I recently finished listening to the audiobook version of Rise of The Robots, by Martin Ford. It was a fascinating and insightful look at how robots and computers are used today to replace human work, and how the expansion of artificial intelligence and the reduction in costs for new machines are accelerating their creation.
It got deep inside my psyche – I’ve been thinking about the implications for a couple of weeks afterwards, and it started a big conversation on Christmas Day with my family.
Collective bargaining, a degree and an engineering skill set just don’t cut it any more, if you’re competing with a robot that can produce more widgets, more quickly, with higher quality and lower cost. Some of the traditional views about how you protect jobs in a capitalist economy just don’t apply to this threat. Nedd Ludd would be spinning in his grave.

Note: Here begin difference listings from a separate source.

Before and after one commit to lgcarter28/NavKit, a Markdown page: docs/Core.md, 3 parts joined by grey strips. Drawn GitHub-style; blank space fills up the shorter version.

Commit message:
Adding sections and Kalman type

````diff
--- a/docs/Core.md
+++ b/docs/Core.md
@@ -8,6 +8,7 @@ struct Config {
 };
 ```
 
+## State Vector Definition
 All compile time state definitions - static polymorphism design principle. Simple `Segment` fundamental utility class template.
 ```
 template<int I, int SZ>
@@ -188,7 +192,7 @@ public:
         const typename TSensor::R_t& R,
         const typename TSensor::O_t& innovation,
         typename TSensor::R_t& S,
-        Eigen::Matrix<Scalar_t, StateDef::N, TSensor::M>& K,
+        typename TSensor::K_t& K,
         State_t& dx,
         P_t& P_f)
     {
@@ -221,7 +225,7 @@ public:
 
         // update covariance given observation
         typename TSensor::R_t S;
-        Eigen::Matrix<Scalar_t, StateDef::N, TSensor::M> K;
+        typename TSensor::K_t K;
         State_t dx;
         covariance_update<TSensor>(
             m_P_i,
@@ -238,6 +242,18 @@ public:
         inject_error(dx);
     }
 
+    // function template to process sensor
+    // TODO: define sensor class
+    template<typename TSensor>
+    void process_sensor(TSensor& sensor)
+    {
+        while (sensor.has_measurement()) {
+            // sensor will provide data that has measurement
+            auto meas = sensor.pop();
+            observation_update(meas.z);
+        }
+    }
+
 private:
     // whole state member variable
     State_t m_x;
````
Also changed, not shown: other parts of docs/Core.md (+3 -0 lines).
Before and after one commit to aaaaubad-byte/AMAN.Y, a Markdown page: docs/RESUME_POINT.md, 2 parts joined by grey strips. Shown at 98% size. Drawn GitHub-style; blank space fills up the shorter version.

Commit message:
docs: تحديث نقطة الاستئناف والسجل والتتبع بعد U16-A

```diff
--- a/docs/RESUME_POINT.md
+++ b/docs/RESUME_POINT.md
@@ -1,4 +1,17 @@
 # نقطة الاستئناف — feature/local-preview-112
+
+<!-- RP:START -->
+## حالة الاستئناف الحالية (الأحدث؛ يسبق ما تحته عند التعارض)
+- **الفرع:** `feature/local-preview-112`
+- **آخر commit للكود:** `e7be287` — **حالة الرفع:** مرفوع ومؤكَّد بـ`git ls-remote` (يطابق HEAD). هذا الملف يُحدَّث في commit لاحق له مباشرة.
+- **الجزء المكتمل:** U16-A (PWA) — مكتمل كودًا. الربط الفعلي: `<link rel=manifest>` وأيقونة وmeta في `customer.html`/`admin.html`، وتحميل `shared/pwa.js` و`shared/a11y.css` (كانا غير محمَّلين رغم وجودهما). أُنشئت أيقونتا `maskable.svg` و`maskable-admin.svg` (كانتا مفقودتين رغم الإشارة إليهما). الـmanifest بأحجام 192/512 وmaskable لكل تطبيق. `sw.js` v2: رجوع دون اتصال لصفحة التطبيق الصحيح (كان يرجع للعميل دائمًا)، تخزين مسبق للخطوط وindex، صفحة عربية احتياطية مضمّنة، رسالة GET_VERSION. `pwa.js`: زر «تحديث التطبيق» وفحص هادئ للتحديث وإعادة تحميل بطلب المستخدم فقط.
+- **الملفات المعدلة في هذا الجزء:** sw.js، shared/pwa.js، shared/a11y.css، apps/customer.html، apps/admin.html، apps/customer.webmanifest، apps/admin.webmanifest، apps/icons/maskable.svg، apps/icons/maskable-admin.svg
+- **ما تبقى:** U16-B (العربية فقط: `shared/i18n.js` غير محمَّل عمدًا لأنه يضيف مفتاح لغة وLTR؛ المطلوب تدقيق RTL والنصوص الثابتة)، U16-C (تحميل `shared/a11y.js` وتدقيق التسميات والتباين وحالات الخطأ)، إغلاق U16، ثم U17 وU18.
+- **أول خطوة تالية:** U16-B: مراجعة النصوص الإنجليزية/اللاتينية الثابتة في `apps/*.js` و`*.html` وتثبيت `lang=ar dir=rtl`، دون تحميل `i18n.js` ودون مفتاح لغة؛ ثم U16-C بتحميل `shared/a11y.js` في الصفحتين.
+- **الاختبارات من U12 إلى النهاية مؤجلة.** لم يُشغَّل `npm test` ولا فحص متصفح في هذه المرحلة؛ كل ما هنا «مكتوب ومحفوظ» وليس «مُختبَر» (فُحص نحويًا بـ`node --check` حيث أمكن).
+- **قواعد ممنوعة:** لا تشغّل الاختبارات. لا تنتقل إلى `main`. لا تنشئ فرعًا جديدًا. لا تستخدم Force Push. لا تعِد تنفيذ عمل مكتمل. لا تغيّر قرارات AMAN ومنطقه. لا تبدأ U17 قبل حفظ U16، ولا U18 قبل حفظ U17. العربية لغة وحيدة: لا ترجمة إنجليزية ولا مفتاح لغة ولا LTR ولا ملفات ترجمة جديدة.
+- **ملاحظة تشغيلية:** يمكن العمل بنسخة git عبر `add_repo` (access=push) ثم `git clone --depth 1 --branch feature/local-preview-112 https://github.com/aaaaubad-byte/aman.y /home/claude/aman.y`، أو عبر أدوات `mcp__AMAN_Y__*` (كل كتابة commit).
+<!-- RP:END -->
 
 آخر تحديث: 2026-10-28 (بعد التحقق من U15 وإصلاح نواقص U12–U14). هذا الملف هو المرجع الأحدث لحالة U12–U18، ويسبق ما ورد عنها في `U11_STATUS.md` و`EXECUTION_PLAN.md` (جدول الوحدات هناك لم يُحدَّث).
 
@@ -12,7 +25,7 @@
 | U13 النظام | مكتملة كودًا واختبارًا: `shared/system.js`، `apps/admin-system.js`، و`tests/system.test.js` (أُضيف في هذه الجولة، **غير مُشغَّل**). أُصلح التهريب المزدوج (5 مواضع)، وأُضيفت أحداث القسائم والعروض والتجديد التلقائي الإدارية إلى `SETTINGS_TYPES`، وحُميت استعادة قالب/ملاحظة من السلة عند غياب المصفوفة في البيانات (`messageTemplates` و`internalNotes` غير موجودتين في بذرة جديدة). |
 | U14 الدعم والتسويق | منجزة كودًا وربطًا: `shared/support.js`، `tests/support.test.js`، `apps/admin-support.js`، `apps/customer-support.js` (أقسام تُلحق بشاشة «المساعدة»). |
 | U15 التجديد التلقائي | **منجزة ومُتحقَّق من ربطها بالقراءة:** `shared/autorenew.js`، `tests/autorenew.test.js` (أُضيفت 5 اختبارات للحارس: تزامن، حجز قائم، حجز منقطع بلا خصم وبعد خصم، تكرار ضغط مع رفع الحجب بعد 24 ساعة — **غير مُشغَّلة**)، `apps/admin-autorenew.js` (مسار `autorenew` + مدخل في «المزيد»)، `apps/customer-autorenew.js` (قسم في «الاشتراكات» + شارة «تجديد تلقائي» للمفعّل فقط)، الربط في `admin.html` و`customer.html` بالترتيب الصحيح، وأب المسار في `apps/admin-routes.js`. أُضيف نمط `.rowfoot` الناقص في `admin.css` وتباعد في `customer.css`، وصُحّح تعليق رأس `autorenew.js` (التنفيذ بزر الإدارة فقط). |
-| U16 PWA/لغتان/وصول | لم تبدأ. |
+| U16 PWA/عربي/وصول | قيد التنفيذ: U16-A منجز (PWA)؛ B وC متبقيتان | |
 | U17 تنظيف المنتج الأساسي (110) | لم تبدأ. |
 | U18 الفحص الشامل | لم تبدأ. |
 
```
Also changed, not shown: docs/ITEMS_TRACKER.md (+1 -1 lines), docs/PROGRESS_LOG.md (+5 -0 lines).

One of the central tenets of the book, is the reduction in jobs that will result from the rise of AI, and the increased automation of jobs that humans used to have to do.
Interestingly, this week, FoxConn, a major electronics manufacturer in China revealed it had automated away 60,000 jobs from it’s factories. Though it’s questionable whether you’d really want to work in such a place unless you had no choice.
Many, from technology futurists, to economists, agree that automation is going have a big impact on the jobs market in the future.
One of the main problems mentioned in the book is that most of the jobs we do today, are not necessary for survival. And a lot of the old middle-class positions are either already non-existent in the 21st century, or primed for automation. There are potential software solutions to replace jobs, whether you are a bookkeeper, lawyer or a fast food chef.
Fast food is a good example of an area that has thus-far resisted automation, because of low wages, and highly efficient staff training and procedures. Both make employee turnover a less serious issue for the big fast food giants. However, at a certain crossover point in wage growth and automation cost, a point is reached where companies will find it cheaper to invest in automation – that is, machines to flip the burgers, dunk the fries, and package them up. At that point, lots of people’s jobs will become threatened very quickly, with the power that two or three large food franchises have around the world. Our local McDonalds have already automated most of their order points.
So what about solutions to these problems? How can we keep producing careers for people, in an age where so many jobs could be automated given sufficient money and motivation?
I think one important mention by Ford is that we don’t really need to work as much as we do anymore in our developed economies. We have chosen to take the time we’ve saved from automation of agriculture, and manufacturing, and instead directed much the same time to office work, for 40 hours a week.
Why do we all need to spend this arbitrary number of hours doing these, often unimportant, things? For many people, they don’t even produce a great deal from the time they spend at work. Everyone wants to feel like they produce something important – but I doubt any most office output is really important as the loaf of bread we produce by machine, or the wheat grown in the field, and harvested by a machine.
Will the idea of full-time employment for everyone even be desirable, let alone possible in the late 21st century?
Some ideas to change the way we think about work, are the universal basic income, higher wages for less hours of work, or just plain artificial job creation mechanisms. I’m not sure which of these, if any, will be used, but I am sure that something will have to change, lest we get a future where the divisions of our society grow much larger.
Unfortunately, I think in the meantime, before we realise the real threat, there will be big fights over a return to trade protectionism, amongst nationalism and fear of immigration that we are seeing across the developed world, and the force down of wages in many sectors – something we have seen in Britain already in recent years.
To summarise – a great, thought provoking book, with lots of well argued points of interest. I’d recommend the audible version if you don’t have a lot of time to read. It’s quite a lengthy work.